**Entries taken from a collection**
.....

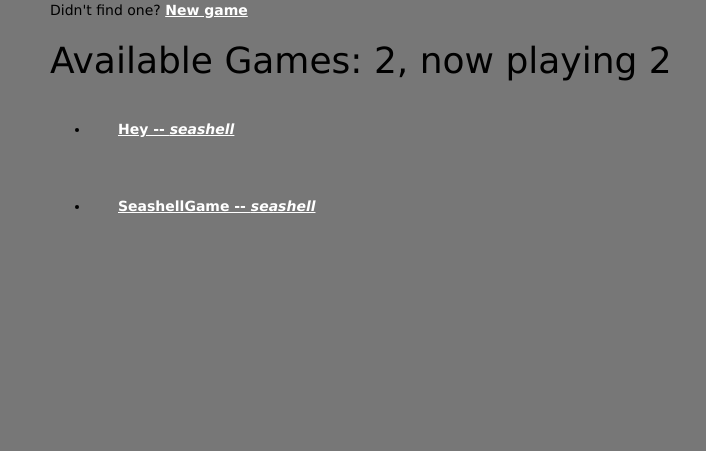
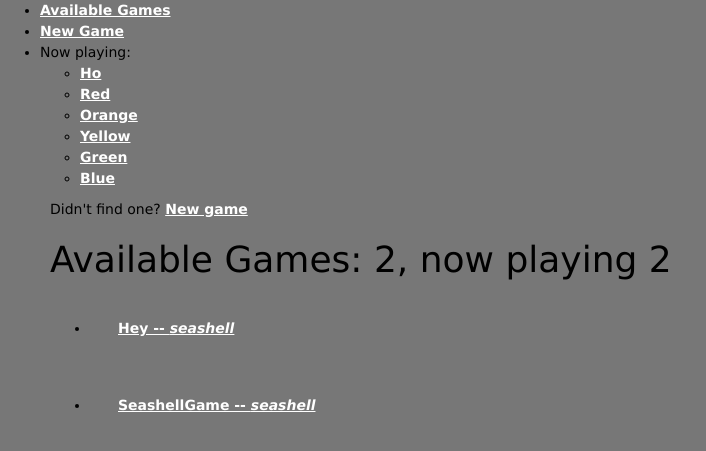
Before and after one commit to apofis96/The_777stones, a Django app: page /game/ in a window 1280 px wide. Shown: the part 59-510 px from the top of the page, without its empty margins (0-706 px from the left). Run offline with Django 3.2, Linux system fonts and the light colour scheme; a user stored in the database is signed in; data comes from the database, SQL or seed files in the repository; both versions use the stored data as it was after the commit; some libraries are stand-ins or nearby versions.

Commit message:
Реализован механизм игры

```diff
--- a/game/views.py
+++ b/game/views.py
@@ -20,8 +20,10 @@ from django.contrib.auth.models import User
 def game(request):
     games = Game.objects.filter(Q(secondPlayerID__isnull=True), isPublic=True, isCompleted=False)
     games = games.exclude(ownerID=request.user)
+    activeGames = Game.objects.filter(Q(isCompleted=False) and (Q(ownerID=request.user) | Q(secondPlayerID=request.user)))
     return render(
-        request, 'game/game.html', {'games': games,
+        request, 'game/game.html', {'userGames': activeGames,
+                                    'games': games,
                                     'allgamesstats': {
                                         'available': games.count(),
                                         'inProgress': Game.objects.filter(Q(secondPlayerID__isnull=False),
@@ -47,8 +49,10 @@ def newGame(request):
 @login_required()
 def joinGame(request):
     id = request.GET.get("id")
-    games = Game.objects.filter(~Q(ownerID=request.user.id,), isCompleted=False, secondPlayerID=None, pk=id)
+    games = Game.objects.filter(isCompleted=False, pk=id)
     if games[0]:
+        request.session.modified = True
+        request.session['game'] = {}
         request.session['game']['gameID'] = id
         request.method = request.POST
         return redirect('Active Game')
@@ -76,7 +80,8 @@ def playGame(request):
     else:
         if currGame.secondPlayerID == request.user:
             move = request.POST.get('move')
-            if moves.count() == 0 or moves[:1].first().secondPlayerMove is not None:
+            if moves.count() == 0 or \
+                    (moves[:1].first().secondPlayerMove is not None and moves[:1].first().ownerMove is not None):
                 newMove = GameMove()
                 newMove.gameID = currGame
                 newMove.moveNo = moves.count()
@@ -86,7 +91,8 @@ def playGame(request):
                 moves[:1].first().secondPlayerMove = move
         elif currGame.ownerID == request.user:
             move = request.POST.get('move')
-            if moves.count() == 0 or moves[:1].first().ownerMove is not None:
+            if moves.count() == 0 or \
+                    (moves[:1].first().secondPlayerMove is not None and moves[:1].first().ownerMove is not None):
                 newMove = GameMove()
                 newMove.gameID = currGame
                 newMove.moveNo = moves.count()
@@ -94,6 +100,8 @@ def playGame(request):
                 newMove.save()
             else:
                 moves[:1].first().ownerMove = move
+        else:
+            return redirect('All Games')
     owScore = 0; secScore = 0
     for move in moves:
         if move.ownerMove == 's':
@@ -116,8 +124,6 @@ def playGame(request):
     currGame.save()
     params['isApproved'] = moves.count() #currGame.secondPlayerID != None
     return render(request, 'game/activeGame.html', params)
-
-
 
 
 @login_required()
--- /dev/null
+++ b/templates/base_gamewindow.html
@@ -0,0 +1,21 @@
+{% extends "base_generic.html" %}
+
+{% block aside %}
+    <aside>
+    <ul>
+    <li><a href="{% url 'All Games' %}">Available Games</a></li>
+    <li><a href="{% url 'New Game' %}">New Game</a></li>
+    <li>Now playing:
+        <ul>
+            {% if userGames.count != 0 %}
+                {% for game in userGames %}
+                    <li><a href="{% url 'Join Game' %}?id={{ game.id }}">{{ game.gameName }}</a></li>
+                {% endfor %}
+            {% else %}
+            <li>Sorry, no games!</li>
+            {% endif %}
+        </ul>
+    </li>
+    </ul>
+    </aside>
+{% endblock %}
--- a/templates/base_generic.html
+++ b/templates/base_generic.html
@@ -30,6 +30,7 @@
           <li><a href="{% url 'Games Stats' %}">Stats</a></li>
       </ul>
       </nav>
+      {% block aside %}{% endblock %}
       <main>
       {% block content %}{% endblock %}
       </main>
--- a/templates/game/activeGame.html
+++ b/templates/game/activeGame.html
@@ -1,4 +1,4 @@
-{% extends "base_generic.html" %}
+{% extends "base_gamewindow.html" %}
 
 {% block title %}{% if isApproved %}Game!{% else %}Join first!{% endif %}{% endblock %}
 
--- a/templates/game/game.html
+++ b/templates/game/game.html
@@ -1,4 +1,4 @@
-{% extends "base_generic.html" %}
+{% extends "base_gamewindow.html" %}
 {% block title %}All Games{% endblock %}
 {% block content %}
     {% if games.count > 0 %}
```
Also changed, not shown: db.sqlite3, 1 other file.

.....

**BRIEF**
Scan the records for the string "content" and report each line where it occurs.

**RESPONSE FOR THIS EXERCISE**
       {% block content %}{% endblock %}
 {% block content %}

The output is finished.